The experimental simulation method was based upon the separate activation of up to 10 small groups of motor units (MU) in an acute nerve-muscle preparation. The investigator was able to precisely control and systematically alter the features of MU pool activation strategies. No implicit assumptions were made regarding MU properties. The purpose of this study was to evaluate the validity of this method. Three criteria were formulated and found to be satisfied: First, in the time domain, visual and audio displays of simulated EMG were indistinguishable from physiological EMG. Secondly, in the frequency domain, power spectra of simulated EMG revealed the typical features of EMG recorded during voluntary activation in the cat. Thirdly, the well-known mono-tonic relationship between EMG magnitude and force was readily reproduced, alüiough strictly linear relations were not found. In addition. the relationship between the pool's ensemble activation rate and EMG magnitude showed distinct gain compression, mostly attributable to signal cancellation.

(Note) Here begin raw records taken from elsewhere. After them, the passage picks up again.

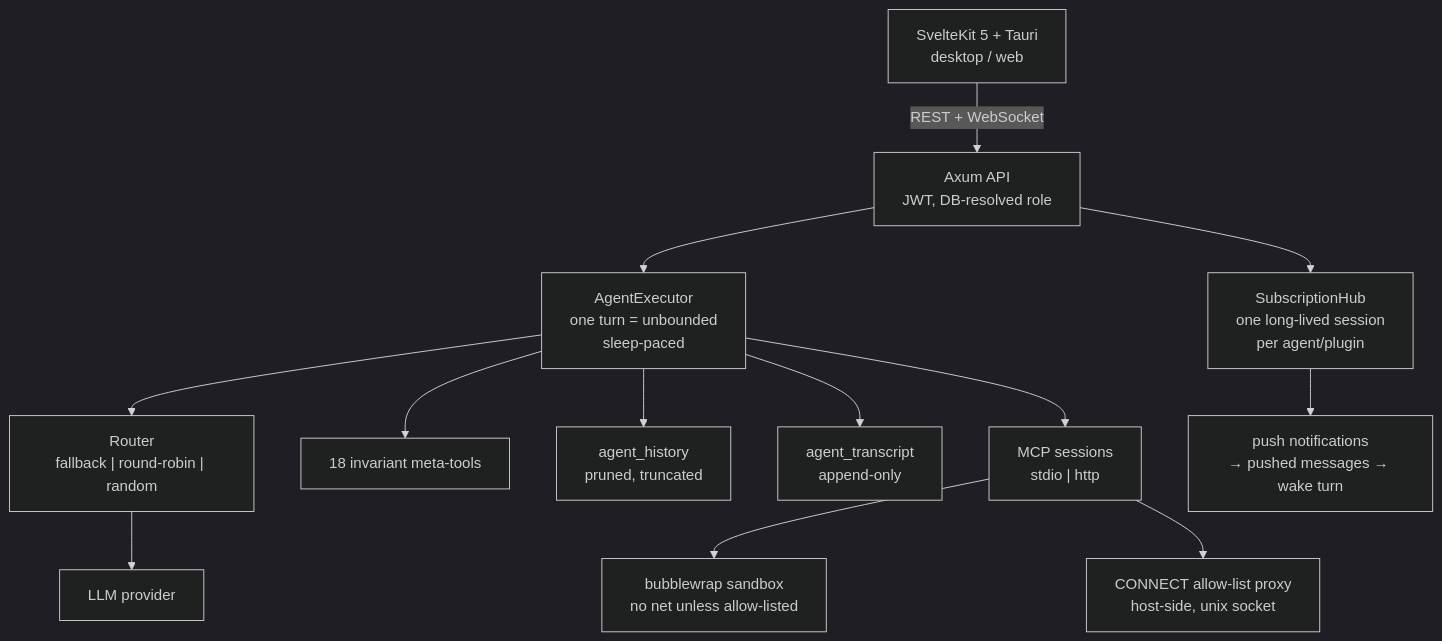
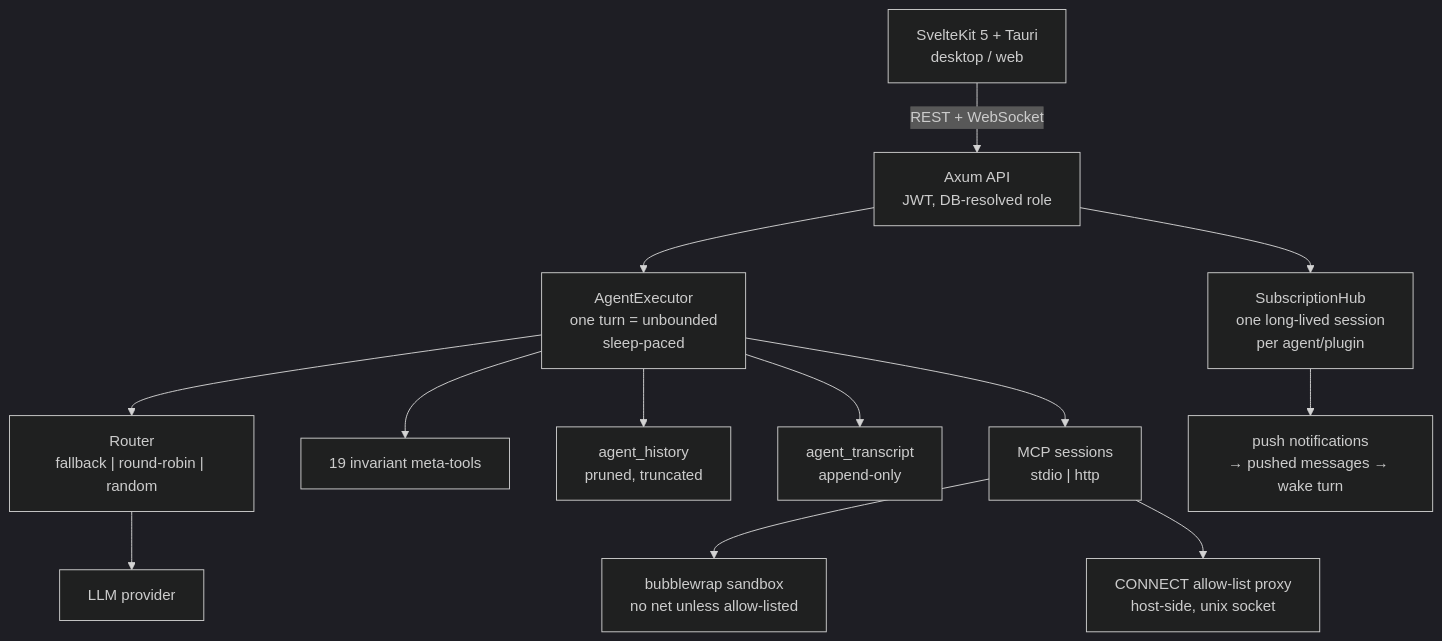
One commit to Neuxbane/NeuxDOT changed the diagram in README.md. Above: the diagram before and after it, drawn with Mermaid (dark theme). The commit also changed other lines of this file and 10 other files, not shown here.

````diff
--- a/README.md
+++ b/README.md
@@ -168,15 +168,15 @@
 ```mermaid
 flowchart TB
     UI["SvelteKit 5 + Tauri<br/>desktop / web"] -->|REST + WebSocket| API
     API["Axum API<br/>JWT, DB-resolved role"] --> EXEC
     EXEC["AgentExecutor<br/>one turn = unbounded<br/>sleep-paced"] --> ROUTER
-    EXEC --> META["18 invariant meta-tools"]
+    EXEC --> META["19 invariant meta-tools"]
     EXEC --> HIST["agent_history<br/>pruned, truncated"]
     EXEC --> TRAN["agent_transcript<br/>append-only"]
     ROUTER["Router<br/>fallback | round-robin | random"] --> LLM["LLM provider"]
     EXEC --> SESS["MCP sessions<br/>stdio | http"]
     SESS --> SBX["bubblewrap sandbox<br/>no net unless allow-listed"]
     SESS --> PROXY["CONNECT allow-list proxy<br/>host-side, unix socket"]
     API --> HUB["SubscriptionHub<br/>one long-lived session<br/>per agent/plugin"]
     HUB --> PUSH["push notifications<br/>→ pushed messages → wake turn"]
 ```
````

M. Hulliger is with the Department of Clinical Neurosciences in the Faculty of Medicine at the University of Calgary, Health Sciences Centre, Calgary. Alberta, Canada T2N 4NI. S.J. Day is with the Center for Musculoskeletal Research at the National Institute for Working Life, Umeä. Sweden. A. Guimaraes, W. Herzog, and Y-T. Zhang are with the Human Performance Laboratory in the Faculty of Kinesiology at the University of Calgary.